Change detection data:
----

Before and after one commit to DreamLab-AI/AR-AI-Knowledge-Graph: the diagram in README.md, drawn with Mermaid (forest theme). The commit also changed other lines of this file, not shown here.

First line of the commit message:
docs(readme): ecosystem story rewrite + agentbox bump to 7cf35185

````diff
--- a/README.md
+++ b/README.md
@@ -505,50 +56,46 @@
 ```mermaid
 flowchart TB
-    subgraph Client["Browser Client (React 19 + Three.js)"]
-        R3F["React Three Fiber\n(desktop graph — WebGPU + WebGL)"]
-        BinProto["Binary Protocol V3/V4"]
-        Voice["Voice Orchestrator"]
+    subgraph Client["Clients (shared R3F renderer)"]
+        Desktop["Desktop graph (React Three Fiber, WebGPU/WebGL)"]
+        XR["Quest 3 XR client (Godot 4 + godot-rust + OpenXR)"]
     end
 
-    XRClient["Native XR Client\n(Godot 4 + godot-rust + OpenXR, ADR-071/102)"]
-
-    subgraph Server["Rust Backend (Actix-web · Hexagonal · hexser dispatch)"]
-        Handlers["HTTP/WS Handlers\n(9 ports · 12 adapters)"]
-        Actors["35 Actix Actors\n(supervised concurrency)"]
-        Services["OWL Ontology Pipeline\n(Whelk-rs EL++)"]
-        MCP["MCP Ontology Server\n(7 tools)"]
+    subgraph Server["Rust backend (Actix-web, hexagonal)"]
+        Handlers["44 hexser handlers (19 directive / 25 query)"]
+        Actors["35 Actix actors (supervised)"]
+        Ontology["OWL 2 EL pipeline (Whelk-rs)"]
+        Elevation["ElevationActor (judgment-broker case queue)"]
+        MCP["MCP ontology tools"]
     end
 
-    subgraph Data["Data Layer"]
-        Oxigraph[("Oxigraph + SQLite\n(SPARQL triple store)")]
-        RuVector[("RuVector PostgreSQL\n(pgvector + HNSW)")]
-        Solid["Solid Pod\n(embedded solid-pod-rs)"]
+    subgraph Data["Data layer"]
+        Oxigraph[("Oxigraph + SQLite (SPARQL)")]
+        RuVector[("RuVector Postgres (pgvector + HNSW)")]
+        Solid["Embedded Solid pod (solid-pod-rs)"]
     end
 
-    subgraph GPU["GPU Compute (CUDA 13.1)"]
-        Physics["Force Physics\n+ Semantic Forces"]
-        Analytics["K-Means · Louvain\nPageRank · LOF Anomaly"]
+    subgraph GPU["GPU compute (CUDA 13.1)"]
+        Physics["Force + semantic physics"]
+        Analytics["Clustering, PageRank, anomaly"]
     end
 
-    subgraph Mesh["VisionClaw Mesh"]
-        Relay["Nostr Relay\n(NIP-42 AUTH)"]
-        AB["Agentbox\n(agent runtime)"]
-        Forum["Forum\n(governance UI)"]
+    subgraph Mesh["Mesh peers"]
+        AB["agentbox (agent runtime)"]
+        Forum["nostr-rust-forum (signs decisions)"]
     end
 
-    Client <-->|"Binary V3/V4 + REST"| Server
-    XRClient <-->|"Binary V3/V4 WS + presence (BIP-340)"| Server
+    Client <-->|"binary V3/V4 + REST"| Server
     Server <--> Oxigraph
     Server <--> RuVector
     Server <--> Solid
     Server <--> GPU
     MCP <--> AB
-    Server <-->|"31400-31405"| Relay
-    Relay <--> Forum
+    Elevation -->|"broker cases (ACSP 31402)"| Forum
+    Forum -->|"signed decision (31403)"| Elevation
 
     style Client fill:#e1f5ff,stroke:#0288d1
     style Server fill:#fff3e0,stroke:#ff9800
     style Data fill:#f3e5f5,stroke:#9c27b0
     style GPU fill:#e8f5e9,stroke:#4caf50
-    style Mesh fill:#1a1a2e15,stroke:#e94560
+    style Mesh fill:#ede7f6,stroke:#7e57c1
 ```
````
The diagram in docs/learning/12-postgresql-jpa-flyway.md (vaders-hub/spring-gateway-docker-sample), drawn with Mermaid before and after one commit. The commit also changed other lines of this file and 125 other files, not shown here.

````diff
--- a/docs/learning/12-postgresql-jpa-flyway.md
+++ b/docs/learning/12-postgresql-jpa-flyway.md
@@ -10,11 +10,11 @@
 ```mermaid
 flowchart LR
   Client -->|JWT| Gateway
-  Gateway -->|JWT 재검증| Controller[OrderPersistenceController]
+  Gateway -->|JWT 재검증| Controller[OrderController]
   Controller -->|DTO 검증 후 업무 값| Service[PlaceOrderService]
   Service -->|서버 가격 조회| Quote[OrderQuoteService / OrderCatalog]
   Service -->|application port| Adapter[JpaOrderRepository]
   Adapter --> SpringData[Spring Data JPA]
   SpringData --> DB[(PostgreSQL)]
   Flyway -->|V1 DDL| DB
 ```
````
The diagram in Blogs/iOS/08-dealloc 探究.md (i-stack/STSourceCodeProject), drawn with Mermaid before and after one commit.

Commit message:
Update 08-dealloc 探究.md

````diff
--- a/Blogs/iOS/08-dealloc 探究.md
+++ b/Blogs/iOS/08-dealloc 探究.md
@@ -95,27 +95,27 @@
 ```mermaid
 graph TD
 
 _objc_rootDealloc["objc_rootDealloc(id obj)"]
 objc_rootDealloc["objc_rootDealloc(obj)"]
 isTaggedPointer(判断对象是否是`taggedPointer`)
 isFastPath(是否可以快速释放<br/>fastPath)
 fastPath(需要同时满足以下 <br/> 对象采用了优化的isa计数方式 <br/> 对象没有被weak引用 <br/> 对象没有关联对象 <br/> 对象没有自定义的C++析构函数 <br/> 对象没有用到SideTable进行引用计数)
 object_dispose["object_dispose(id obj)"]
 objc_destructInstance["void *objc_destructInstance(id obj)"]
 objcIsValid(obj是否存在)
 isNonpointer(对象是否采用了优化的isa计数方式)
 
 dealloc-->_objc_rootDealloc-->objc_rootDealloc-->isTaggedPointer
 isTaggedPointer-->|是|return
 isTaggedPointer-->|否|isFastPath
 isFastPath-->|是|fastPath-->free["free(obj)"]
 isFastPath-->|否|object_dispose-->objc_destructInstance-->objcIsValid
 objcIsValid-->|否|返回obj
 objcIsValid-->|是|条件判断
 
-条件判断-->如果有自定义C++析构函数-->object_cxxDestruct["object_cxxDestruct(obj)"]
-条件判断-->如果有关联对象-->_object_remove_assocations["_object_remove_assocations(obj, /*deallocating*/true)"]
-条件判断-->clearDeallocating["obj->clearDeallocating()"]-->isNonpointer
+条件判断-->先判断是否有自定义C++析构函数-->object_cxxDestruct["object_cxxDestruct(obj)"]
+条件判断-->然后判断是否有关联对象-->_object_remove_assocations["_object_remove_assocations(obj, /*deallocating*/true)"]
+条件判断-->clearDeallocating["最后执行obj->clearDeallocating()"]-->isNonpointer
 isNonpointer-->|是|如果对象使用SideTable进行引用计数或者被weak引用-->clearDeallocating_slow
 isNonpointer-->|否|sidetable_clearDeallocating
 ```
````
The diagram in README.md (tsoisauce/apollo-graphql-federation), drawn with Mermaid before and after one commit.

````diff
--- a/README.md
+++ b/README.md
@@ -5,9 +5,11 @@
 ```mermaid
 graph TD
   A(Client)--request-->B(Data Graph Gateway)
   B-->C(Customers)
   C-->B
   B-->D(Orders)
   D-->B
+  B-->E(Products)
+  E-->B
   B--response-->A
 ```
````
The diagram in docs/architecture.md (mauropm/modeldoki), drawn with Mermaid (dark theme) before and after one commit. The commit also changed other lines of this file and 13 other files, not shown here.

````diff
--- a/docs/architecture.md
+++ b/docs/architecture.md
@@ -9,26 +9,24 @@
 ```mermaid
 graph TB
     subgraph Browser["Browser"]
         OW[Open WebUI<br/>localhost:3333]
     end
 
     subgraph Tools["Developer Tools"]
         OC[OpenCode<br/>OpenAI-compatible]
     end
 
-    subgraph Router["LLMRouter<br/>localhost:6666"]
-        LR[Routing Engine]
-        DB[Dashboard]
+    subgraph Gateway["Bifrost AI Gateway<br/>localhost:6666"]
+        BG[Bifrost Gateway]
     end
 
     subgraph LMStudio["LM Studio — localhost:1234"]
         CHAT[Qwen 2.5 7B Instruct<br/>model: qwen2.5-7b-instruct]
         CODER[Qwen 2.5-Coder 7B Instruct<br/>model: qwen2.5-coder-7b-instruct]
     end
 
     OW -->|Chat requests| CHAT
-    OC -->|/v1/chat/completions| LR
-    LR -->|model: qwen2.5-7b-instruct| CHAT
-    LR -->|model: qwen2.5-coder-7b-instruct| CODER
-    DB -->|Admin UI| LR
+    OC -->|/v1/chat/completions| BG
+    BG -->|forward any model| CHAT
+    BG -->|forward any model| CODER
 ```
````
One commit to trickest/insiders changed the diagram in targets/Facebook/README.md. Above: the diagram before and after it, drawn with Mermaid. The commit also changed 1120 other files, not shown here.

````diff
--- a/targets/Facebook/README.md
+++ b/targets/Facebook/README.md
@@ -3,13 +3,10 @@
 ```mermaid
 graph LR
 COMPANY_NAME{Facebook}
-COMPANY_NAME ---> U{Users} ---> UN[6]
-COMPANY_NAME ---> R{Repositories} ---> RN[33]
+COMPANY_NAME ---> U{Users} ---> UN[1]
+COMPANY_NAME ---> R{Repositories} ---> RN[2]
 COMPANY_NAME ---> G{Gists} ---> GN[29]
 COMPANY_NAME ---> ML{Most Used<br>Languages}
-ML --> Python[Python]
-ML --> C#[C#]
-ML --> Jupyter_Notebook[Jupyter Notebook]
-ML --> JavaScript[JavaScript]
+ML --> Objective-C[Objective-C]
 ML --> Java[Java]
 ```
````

----

TASK GOAL: Every line above that carries the string "fill" should be copied.

ANSWER AREA:
     style Client fill:#e1f5ff,stroke:#0288d1
     style Server fill:#fff3e0,stroke:#ff9800
     style Data fill:#f3e5f5,stroke:#9c27b0
     style GPU fill:#e8f5e9,stroke:#4caf50
-    style Mesh fill:#1a1a2e15,stroke:#e94560
+    style Mesh fill:#ede7f6,stroke:#7e57c1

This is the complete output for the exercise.